Requirement
Among the entries, find the lines with the string "AppIcon" and copy them.

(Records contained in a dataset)

--- START ---

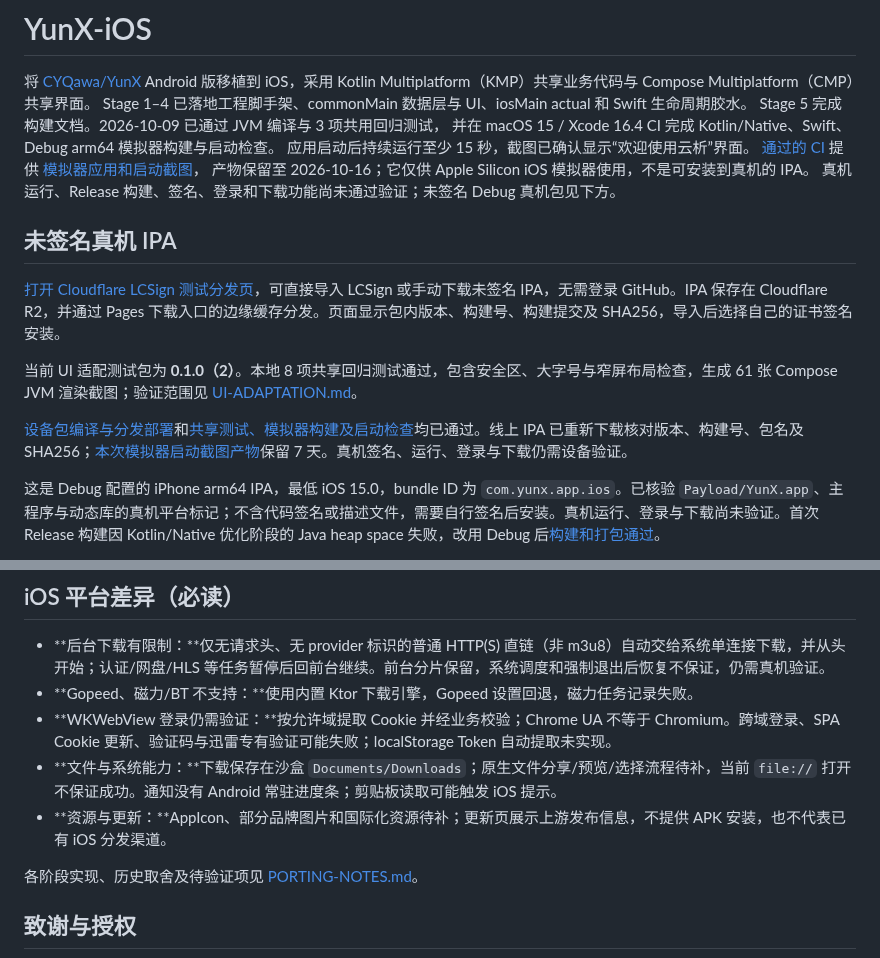
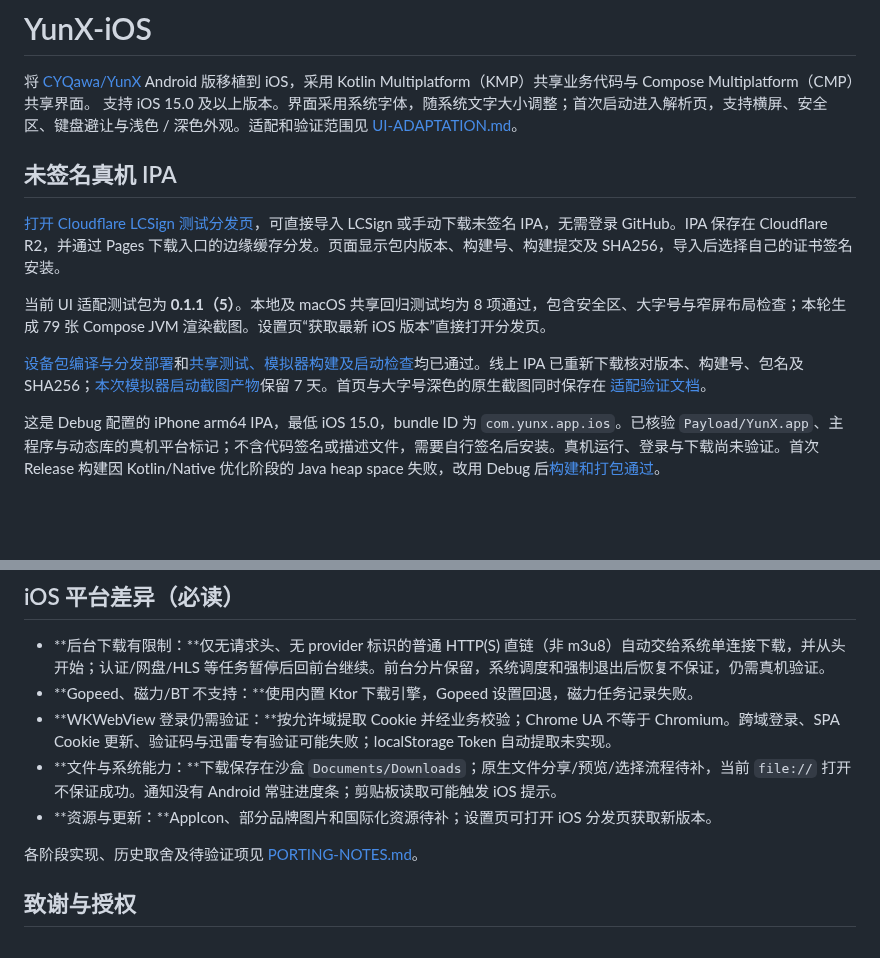
Before and after one commit to cc1477/YunX-iOS, a Markdown page: README.md, 2 parts joined by grey strips. Drawn GitHub-style; blank space fills up the shorter version.

Commit message:
Document verified iOS build 5 and preserve native screenshots [skip ci]

```diff
--- a/README.md
+++ b/README.md
@@ -2,22 +2,15 @@
 
 将 [CYQawa/YunX](https://github.com/CYQawa/YunX) Android 版移植到 iOS，采用
 Kotlin Multiplatform（KMP）共享业务代码与 Compose Multiplatform（CMP）共享界面。
-Stage 1–4 已落地工程脚手架、commonMain 数据层与 UI、iosMain actual 和 Swift 生命周期胶水。
-Stage 5 完成构建文档。2026-10-09 已通过 JVM 编译与 3 项共用回归测试，
-并在 macOS 15 / Xcode 16.4 CI 完成 Kotlin/Native、Swift、Debug arm64 模拟器构建与启动检查。
-应用启动后持续运行至少 15 秒，截图已确认显示“欢迎使用云析”界面。
-[通过的 CI](https://github.com/cc1477/YunX-iOS/actions/runs/37901341331) 提供
-[模拟器应用和启动截图](https://github.com/cc1477/YunX-iOS/actions/runs/37901341331/artifacts/11603375521)，
-产物保留至 2026-10-16；它仅供 Apple Silicon iOS 模拟器使用，不是可安装到真机的 IPA。
-真机运行、Release 构建、签名、登录和下载功能尚未通过验证；未签名 Debug 真机包见下方。
+支持 iOS 15.0 及以上版本。界面采用系统字体，随系统文字大小调整；首次启动进入解析页，支持横屏、安全区、键盘避让与浅色 / 深色外观。适配和验证范围见 [UI-ADAPTATION.md](UI-ADAPTATION.md)。
 
 ## 未签名真机 IPA
 
 [打开 Cloudflare LCSign 测试分发页](https://yunx-lcsign-cc1477.pages.dev/)，可直接导入 LCSign 或手动下载未签名 IPA，无需登录 GitHub。IPA 保存在 Cloudflare R2，并通过 Pages 下载入口的边缘缓存分发。页面显示包内版本、构建号、构建提交及 SHA256，导入后选择自己的证书签名安装。
 
-当前 UI 适配测试包为 **0.1.0（2）**。本地 8 项共享回归测试通过，包含安全区、大字号与窄屏布局检查，生成 61 张 Compose JVM 渲染截图；验证范围见 [UI-ADAPTATION.md](UI-ADAPTATION.md)。
+当前 UI 适配测试包为 **0.1.1（5）**。本地及 macOS 共享回归测试均为 8 项通过，包含安全区、大字号与窄屏布局检查；本轮生成 79 张 Compose JVM 渲染截图。设置页“获取最新 iOS 版本”直接打开分发页。
 
-[设备包编译与分发部署](https://github.com/cc1477/YunX-iOS/actions/runs/37939714730)和[共享测试、模拟器构建及启动检查](https://github.com/cc1477/YunX-iOS/actions/runs/37939578245)均已通过。线上 IPA 已重新下载核对版本、构建号、包名及 SHA256；[本次模拟器启动截图产物](https://github.com/cc1477/YunX-iOS/actions/runs/37939578245/artifacts/11621454334)保留 7 天。真机签名、运行、登录与下载仍需设备验证。
+[设备包编译与分发部署](https://github.com/cc1477/YunX-iOS/actions/runs/38005200233)和[共享测试、模拟器构建及启动检查](https://github.com/cc1477/YunX-iOS/actions/runs/38005200244)均已通过。线上 IPA 已重新下载核对版本、构建号、包名及 SHA256；[本次模拟器启动截图产物](https://github.com/cc1477/YunX-iOS/actions/runs/38005200244/artifacts/11651720859)保留 7 天。首页与大字号深色的原生截图同时保存在 [适配验证文档](UI-ADAPTATION.md)。
 
 这是 Debug 配置的 iPhone arm64 IPA，最低 iOS 15.0，bundle ID 为 `com.yunx.app.ios`。已核验 `Payload/YunX.app`、主程序与动态库的真机平台标记；不含代码签名或描述文件，需要自行签名后安装。真机运行、登录与下载尚未验证。首次 Release 构建因 Kotlin/Native 优化阶段的 Java heap space 失败，改用 Debug 后[构建和打包通过](https://github.com/cc1477/YunX-iOS/actions/runs/37919720624)。
 
@@ -68,7 +61,7 @@ AppIcon 目前仅有元数据占位，需在 Mac 的 Xcode 中补充真实图标
 - **Gopeed、磁力/BT 不支持：**使用内置 Ktor 下载引擎，Gopeed 设置回退，磁力任务记录失败。
 - **WKWebView 登录仍需验证：**按允许域提取 Cookie 并经业务校验；Chrome UA 不等于 Chromium。跨域登录、SPA Cookie 更新、验证码与迅雷专有验证可能失败；localStorage Token 自动提取未实现。
 - **文件与系统能力：**下载保存在沙盒 `Documents/Downloads`；原生文件分享/预览/选择流程待补，当前 `file://` 打开不保证成功。通知没有 Android 常驻进度条；剪贴板读取可能触发 iOS 提示。
-- **资源与更新：**AppIcon、部分品牌图片和国际化资源待补；更新页展示上游发布信息，不提供 APK 安装，也不代表已有 iOS 分发渠道。
+- **资源与更新：**AppIcon、部分品牌图片和国际化资源待补；设置页可打开 iOS 分发页获取新版本。
 
 各阶段实现、历史取舍及待验证项见 [PORTING-NOTES.md](PORTING-NOTES.md)。
 
```
Also changed, not shown: BUILD-iOS.md (+3 -3 lines), UI-ADAPTATION.md (+22 -15 lines), docs/screenshots/ios-build5-home.png (added), docs/screenshots/ios-build5-large-dark.png (added).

--- END ---

Answer space
@@ -68,7 +61,7 @@ AppIcon 目前仅有元数据占位，需在 Mac 的 Xcode 中补充真实图标
-- **资源与更新：**AppIcon、部分品牌图片和国际化资源待补；更新页展示上游发布信息，不提供 APK 安装，也不代表已有 iOS 分发渠道。
+- **资源与更新：**AppIcon、部分品牌图片和国际化资源待补；设置页可打开 iOS 分发页获取新版本。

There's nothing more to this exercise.